A critical first step in executing this task is knowing—and mapping—the organization’s data, including understanding the various types of data the organization generates, who creates and modifies it, and where it is stored. The team should also assess whether the data is readily accessible and if not, what steps might be required to access it and the associated costs. The team’s proactive investment of time at this juncture can prove invaluable during the time crunch of litigation or an investigation.

In addition, the team will need to determine what will trigger the issuance of a litigation hold notice. The team should also draft policies and procedures for implementing the hold, and it should decide who will be responsible for issuing the notice and set a schedule for reminding recipients of their continuing obligation to preserve data.

Finally, the team should consider whether it will need the assistance of third parties in the event of litigation. Before a lawsuit is filed or before an investigation arises is the best time to thoroughly vet potential partners and determine whether the scope of their services matches your company’s needs.

Tip 4: Educate Employees

Informing company employees about policies and procedures – particularly around responsible uses of data within and outside of the organization, both which may be discoverable in the event of a regulatory or third-party inquiry – is also an essential component of integrating e-discovery into business practices. First, organizations should devise a way to notify employees of policies; ensuring employees have access to and understand policies may require combining education about them into other training opportunities.

In addition, by communicating with employees, companies can leverage their own staff in minimizing e-discovery pitfalls and meeting legal obligations. For example, organizations must notify custodians likely to have relevant data once it implements a legal hold; by communicating effectively with those key players, a company can prevent the inadvertent destruction of data.

Tip 5: Invest in Technology

Crucial to an organization’s legally defensible and cost-effective e-discovery process is its use of technology to minimize the burden of Big Data. The time required to engage in manual review of today’s voluminous data stores makes it an unlikely option when facing time-sensitive litigation; moreover, human review may result in inconsistent interpretations and, thus, inconsistent results or the inadvertent production of confidential or privileged information.

Advanced e-discovery tools can automate and accelerate the e-discovery process, resulting in a significant return on investment. For example, using keyword search and advanced analytical tools to mine for responsive data and employing technology-assisted review to prioritize documents can expedite review—saving time and reducing costs.
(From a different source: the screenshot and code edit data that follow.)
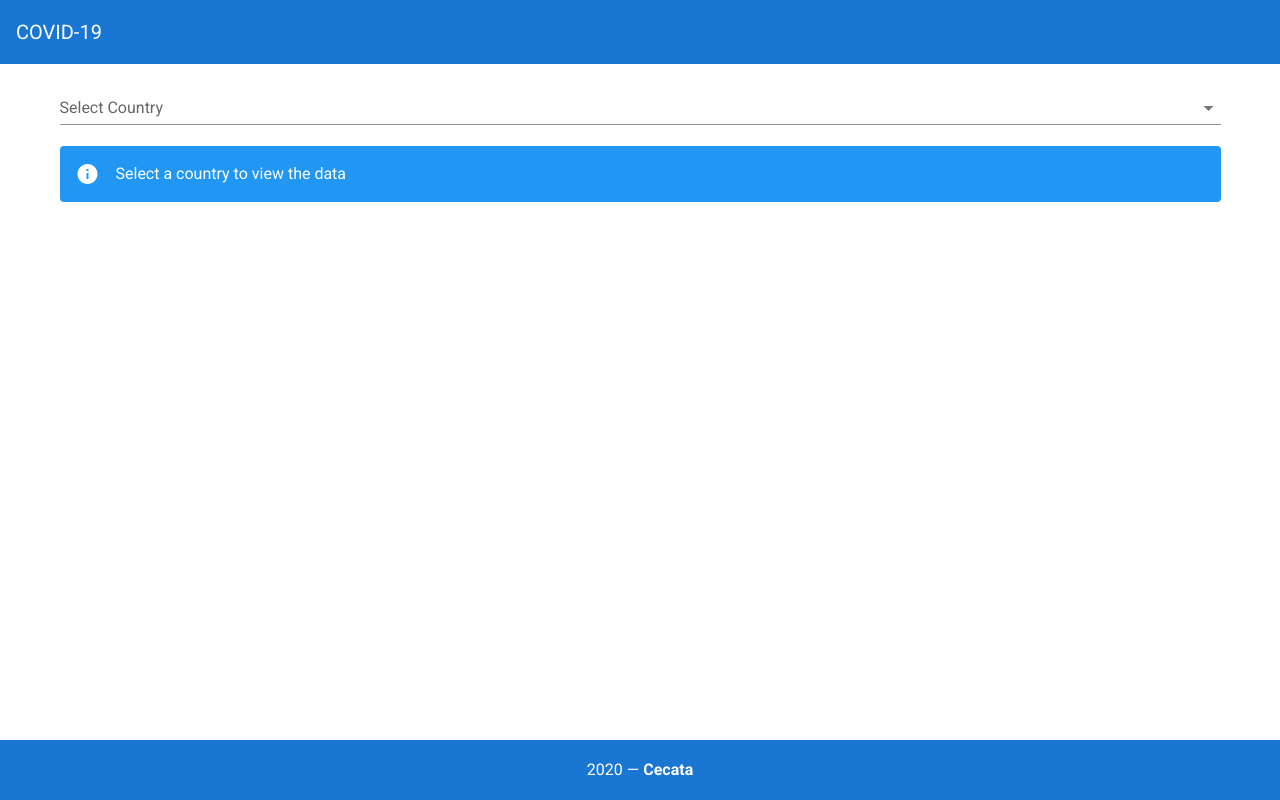
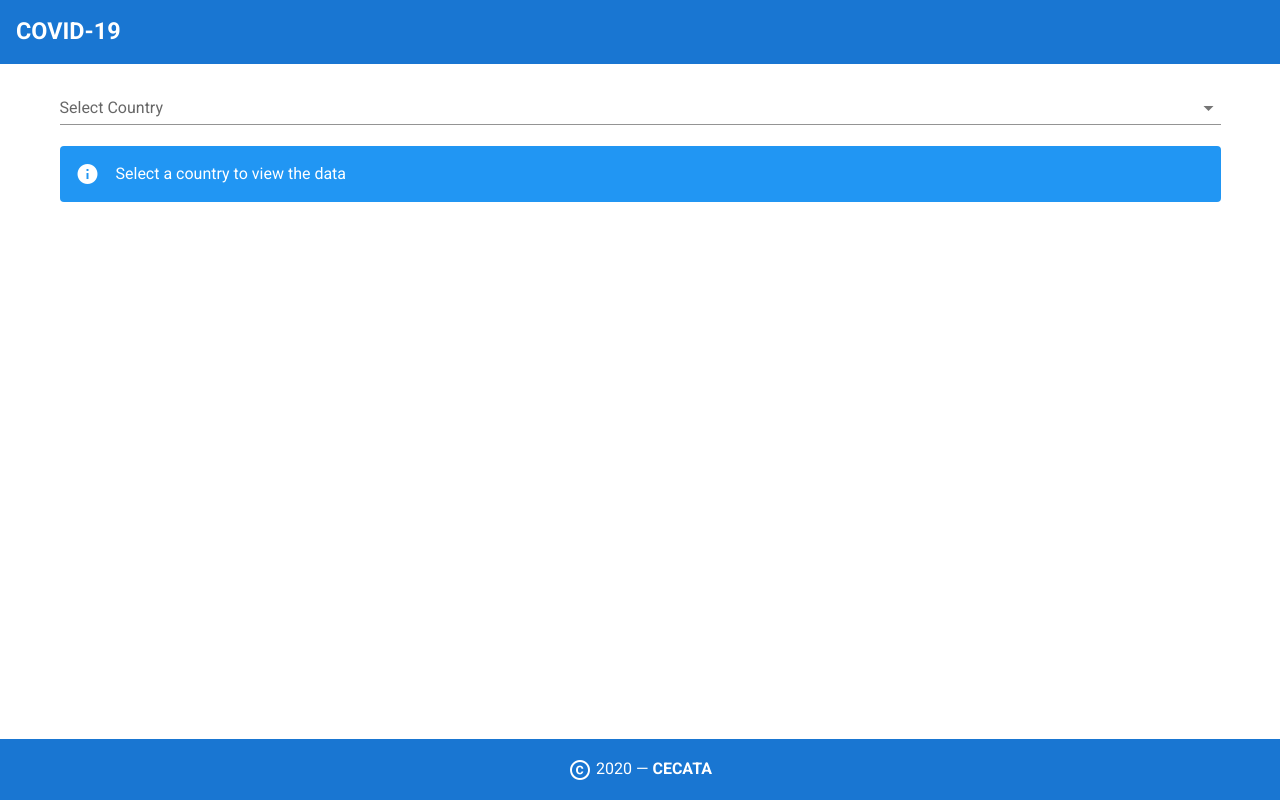
Before and after one commit to PieroNarciso/covid-19, a Vue app: page / in a window 1280 px wide. Built offline with nearby package versions, Linux system fonts and the light colour scheme; no server answers.

Commit message:
New features footer and header

```diff
--- a/src/components/layout/AppFooter.vue
+++ b/src/components/layout/AppFooter.vue
@@ -2,8 +2,9 @@
   <div id="app-footer">
     <v-footer app color="primary" dark>
       <v-col class="text-center" cols="12">
+        <v-icon>mdi-copyright</v-icon>
         {{ new Date().getFullYear() }} —
-        <strong>Cecata</strong>
+        <strong>CECATA</strong>
       </v-col>
     </v-footer>
   </div>
--- a/src/components/layout/AppHeader.vue
+++ b/src/components/layout/AppHeader.vue
@@ -1,7 +1,9 @@
 <template>
   <div id="app-header">
     <v-app-bar app color="primary" elevate-on-scroll dark>
-      <v-toolbar-title>COVID-19</v-toolbar-title>
+      <v-toolbar-title>
+        <h3 class="display--1">COVID-19</h3>
+      </v-toolbar-title>
     </v-app-bar>
   </div>
 </template>
```
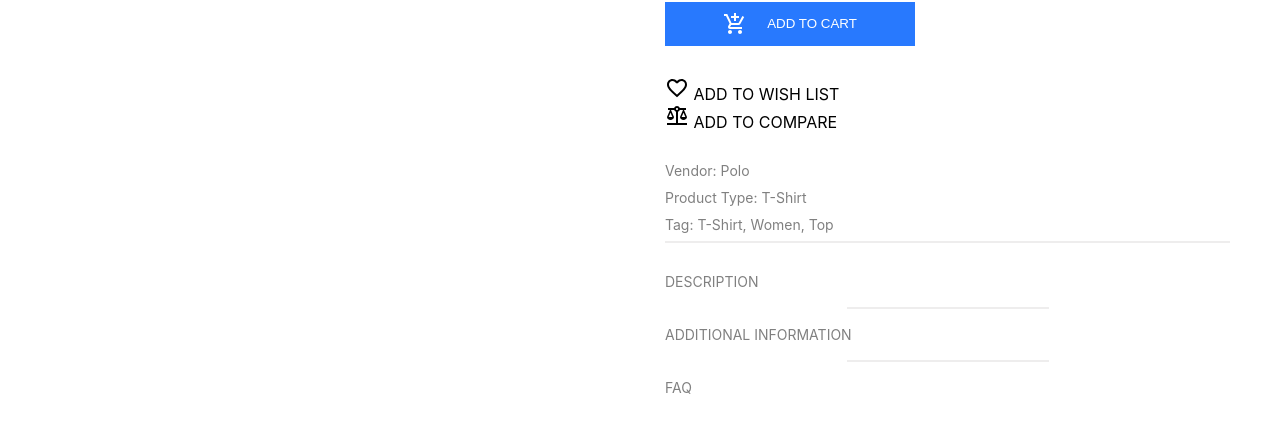
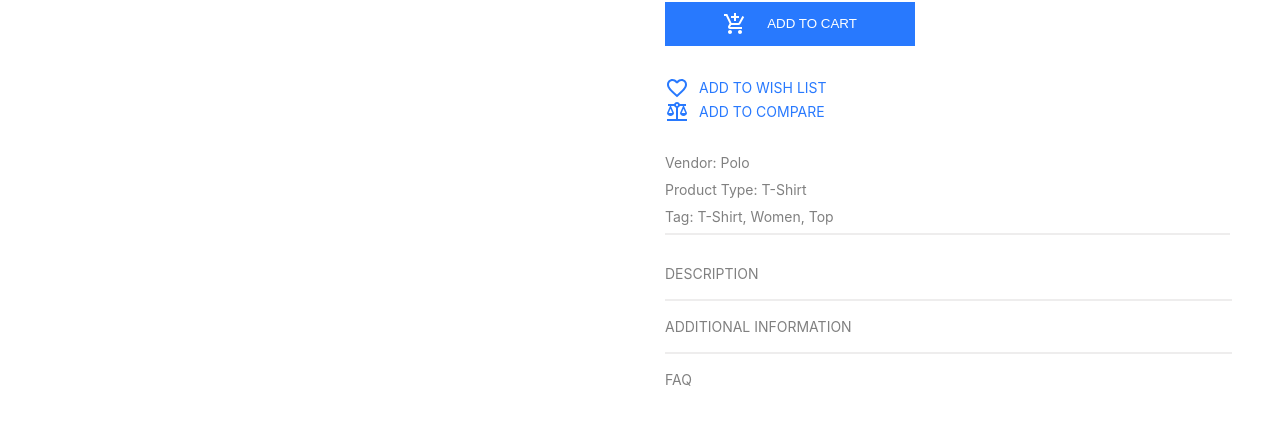
Before and after one commit to Raj-Mandloii/E-commerce, a React (Create React App) app in the folder frontend/: page /product/1 in a window 1280 px wide. Shown: the part 506-952 px from the top of the page. Built offline with nearby package versions, Linux system fonts and the light colour scheme.

Commit message:
product items added

```diff
--- a/frontend/src/pages/Product/Product.jsx
+++ b/frontend/src/pages/Product/Product.jsx
@@ -42,7 +42,7 @@ const Product = () => {
           <AddShoppingCartIcon /> ADD TO CART
         </button>
 
-        <div className="link">
+        <div className="links">
           <div className="item">
             <FavoriteBorderIcon /> ADD TO WISH LIST
           </div>
--- a/frontend/src/pages/Product/Product.scss
+++ b/frontend/src/pages/Product/Product.scss
@@ -77,7 +77,8 @@
       }
 
       .links{
-        display: flex;
+        // display: flex;
+
         gap: 20px;
 
         .item{
@@ -98,7 +99,7 @@
         margin-top: 30px;
 
         hr{
-          width: 200px;
+          width: 100%;
           border: 1px solid rgb(238, 237, 237);
         }
       }
```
Moreover, these tools can enhance the accuracy of a review, creating greater defensibility for a company’s e-discovery process.

Organizations should also consider investing in technology that can protect personally identifiable information for both compliance-related purposes and in document production. Automated redaction technology, for example, when used in conjunction with tools that automatically detect patterns in text (such as social security or account numbers), can automatically redact and can shield personally identifiable information otherwise subject to production in a lawsuit.

Tip 6: Document Everything

Above all, creating a robust audit trail is imperative. In the event that your company must defend and explain its processes and decisions to a court or to a government agency as part of a regulatory investigation, its documented policies, along with information on its enactment and steps undertaken to facilitate its execution, will serve as key support of your company’s good faith, routine operation of its data management and destruction policies as well as your steps to comply with discovery duties.

By following these strategies, pharmaceutical companies can integrate e-discovery processes into their existing business practices so that when the specter of an investigation or litigation looms, they have the means to access easily the data they need to comply with their legal obligations.